### WORK INSTRUCTIONS
Find the string "export" in the records and copy each line where it occurs.

### DATA SUPPLIED
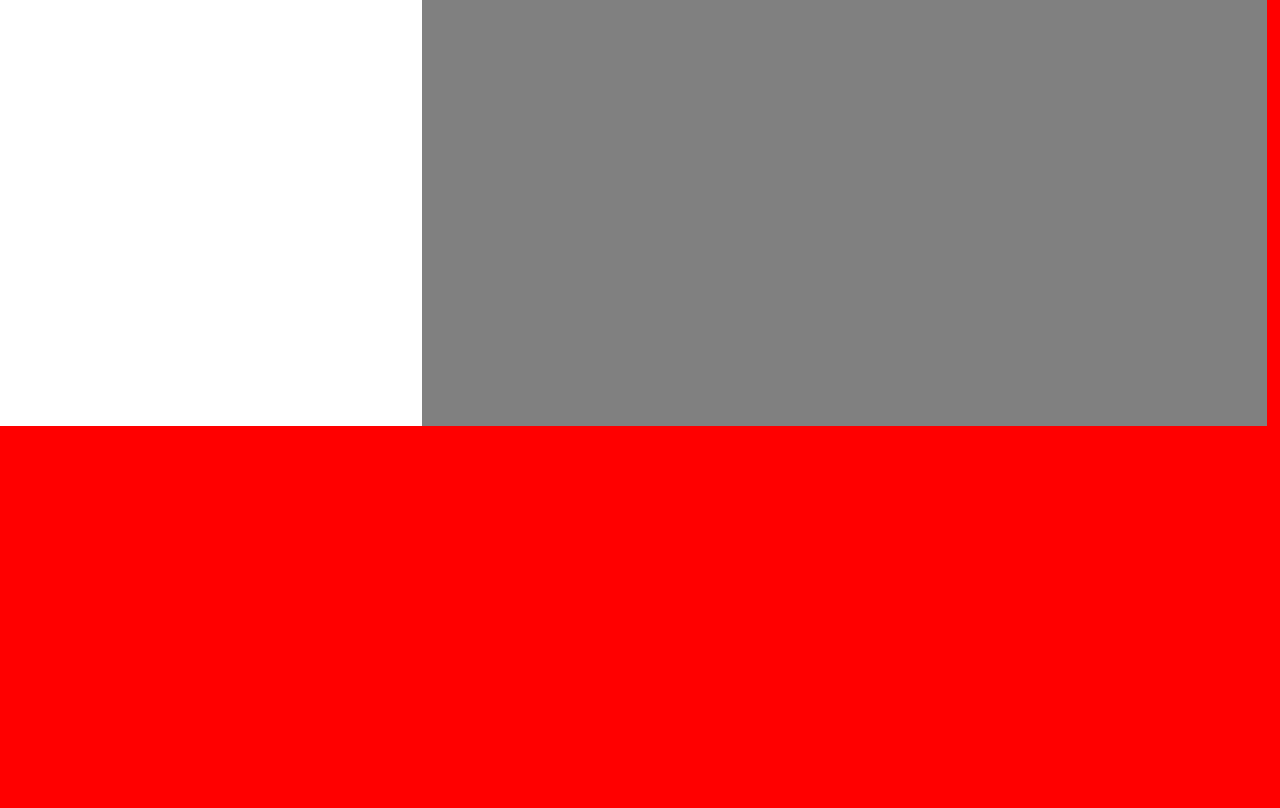
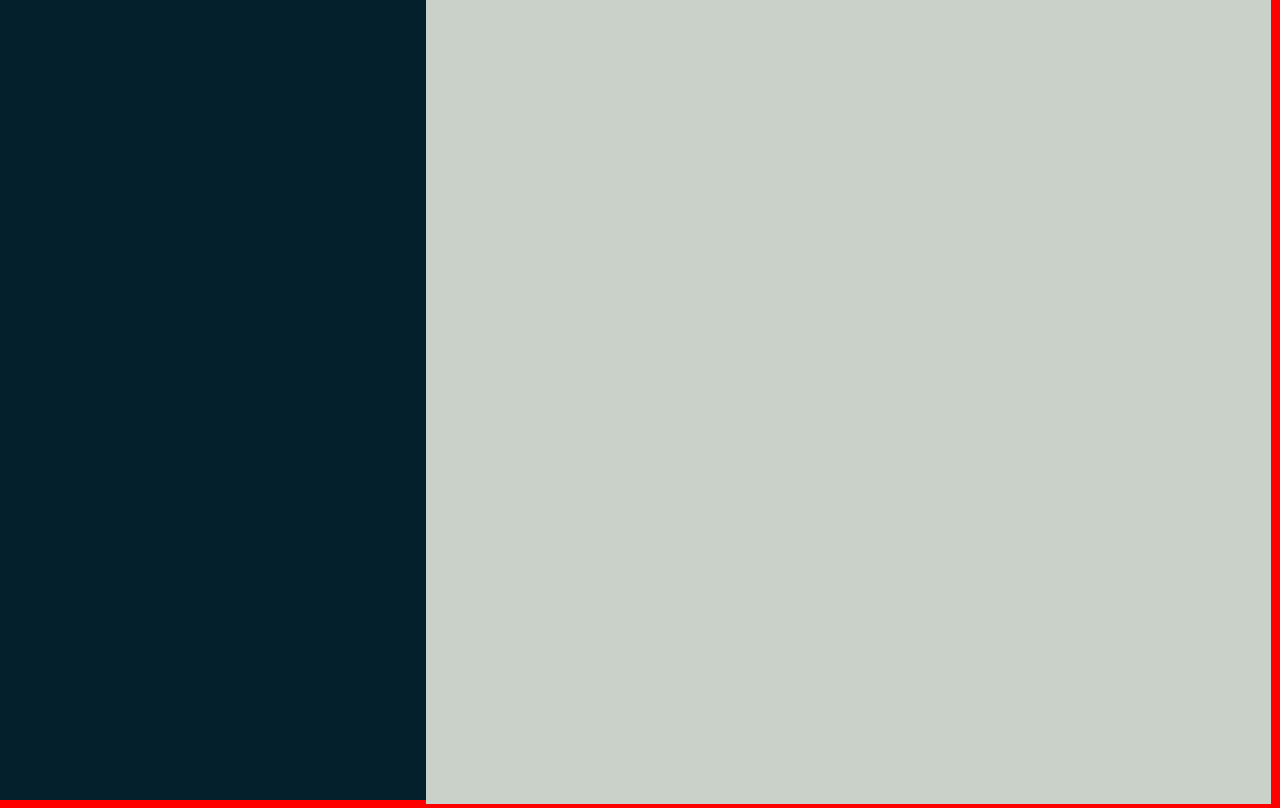
Before and after one commit to jamesoshea/touchemin, a Vue app: page / in a window 1280 px wide. Built offline with nearby package versions, Linux system fonts and the light colour scheme.

Commit message:
canvas renders scale properly

```diff
--- a/package.json
+++ b/package.json
@@ -10,6 +10,7 @@
   },
   "dependencies": {
     "register-service-worker": "^1.0.0",
+    "tone": "^0.12.80",
     "vue": "^2.5.13",
     "vuex": "^3.0.1"
   },
--- a/public/index.html
+++ b/public/index.html
@@ -8,11 +8,6 @@
     <link rel="shortcut icon" href="<%= webpackConfig.output.publicPath %>favicon.ico">
     <link rel="stylesheet" href="./style.css">
     <title>my-project</title>
-    <style>
-      body {
-        margin: 0;
-      }
-    </style>
   </head>
   <body>
     <noscript>
--- a/src/App.vue
+++ b/src/App.vue
@@ -1,10 +1,10 @@
 <template>
   <div id="app">
-    <div id="touchemin-expression-canvas-container">
+    <div id="touchemin__expression-canvas-container">
       <ExpressionCanvas />
     </div>
-    <div id="touchemin-note-canvas-container">
-      <NoteCanvas msg="Welcome to Your Vue.js App"/>
+    <div id="touchemin__note-canvas-container">
+      <NoteCanvas />
     </div>
   </div>
 </template>
@@ -27,19 +27,28 @@ export default {
 </script>
 
 <style lang="scss">
+html, body {
+  margin: 0;
+}
+
 #app {
+  position: absolute;
   font-family: "Avenir", Helvetica, Arial, sans-serif;
   -webkit-font-smoothing: antialiased;
   -moz-osx-font-smoothing: grayscale;
   text-align: center;
   display: flex;
+  min-height: 100%;
+  min-width: 100%;
+  top: 0;
+  left: 0;
 }
 
-#touchemin-expression-canvas-container {
+#touchemin__expression-canvas-container {
   flex-basis: 33%;
 }
 
-#touchemin-note-canvas-container {
+#touchemin__note-canvas-container {
   flex-basis: 66%;
 }
 </style>
--- /dev/null
+++ b/src/assets/variables.scss
@@ -0,0 +1,2 @@
+$darkest-color: #04202C;
+$lightest-color: #C9D1C8;
--- a/src/components/ExpressionCanvas.vue
+++ b/src/components/ExpressionCanvas.vue
@@ -19,26 +19,28 @@ export default {
     drawPoint(touch) {
       this.ctx.beginPath();
       const touchPos = getTouchPos(this.canvas, touch);
+      console.log(touchPos)
       this.ctx.arc(
         touchPos.x,
         touchPos.y,
-        10,
+        5,
         0,
         Math.PI * 4,
         true
       );
-      this.ctx.fillStyle = 'black';
+      this.ctx.fillStyle = 'white';
       this.ctx.fill();
     }
   },
   mounted() {
     this.canvas = document.getElementById('touchemin-expression-canvas');
-    this.canvas.style.width = '100%';
-    this.canvas.style.height = '100%';
     this.ctx = this.canvas.getContext('2d');
-    this.ctx.fillStyle = 'white';
-    this.ctx.fillRect(0, 0, this.canvas.width, this.canvas.height);
+    this.ctx.height = window.innerHeight;
+    this.canvas.height = window.innerHeight;
+    this.ctx.width = window.innerWidth / 3;
+    this.canvas.width = window.innerWidth / 3;
     this.canvas.addEventListener('touchstart', (e) => {
+      e.preventDefault();
       Array.from(e.targetTouches).forEach((touch) => {
         if (touch.target === this.canvas) {
           this.drawPoint(touch);
@@ -48,3 +50,11 @@ export default {
   },
 }
 </script>
+
+<style lang="scss" scoped>
+  @import '../assets/variables.scss';
+
+  canvas {
+    background-color: $darkest-color;
+  }
+</style>
--- a/src/components/NoteCanvas.vue
+++ b/src/components/NoteCanvas.vue
@@ -1,6 +1,6 @@
 <template>
   <div class="canvas-container">
-    <canvas id="touchemin-note-canvas" />
+    <canvas id="touchemin-note-canvas" style="width: 100%; height:100%;"/>
   </div>
 </template>
 
@@ -32,14 +32,13 @@ export default {
   },
   mounted() {
     this.canvas = document.getElementById('touchemin-note-canvas');
-    this.canvas.style.width ='100%';
-    this.canvas.style.height='100%';
-    // this.canvas.width  = this.canvas.offsetWidth;
-    // this.canvas.height = this.canvas.offsetHeight;
     this.ctx = this.canvas.getContext('2d');
-    this.ctx.fillStyle = 'gray';
-    this.ctx.fillRect(0, 0, this.canvas.width, this.canvas.height);
+    this.ctx.height = window.innerHeight;
+    this.canvas.height = window.innerHeight;
+    this.ctx.width = window.innerWidth / (3 / 2);
+    this.canvas.width = window.innerWidth / (3 / 2);
     window.addEventListener('touchstart', (e) => {
+      e.preventDefault();
       Array.from(e.targetTouches).forEach((touch) => {
         if (touch.target === this.canvas) {
           this.drawPoint(touch);
@@ -49,3 +48,11 @@ export default {
   },
 }
 </script>
+
+<style lang="scss" scoped>
+  @import '../assets/variables.scss';
+
+  canvas {
+    background-color: $lightest-color;
+  }
+</style>
```
Also changed, not shown: 1 other file (tests, documents, lock files or other folders).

### TASK SOLUTION
@@ -27,19 +27,28 @@ export default {
@@ -19,26 +19,28 @@ export default {
@@ -48,3 +50,11 @@ export default {
@@ -32,14 +32,13 @@ export default {
@@ -49,3 +48,11 @@ export default {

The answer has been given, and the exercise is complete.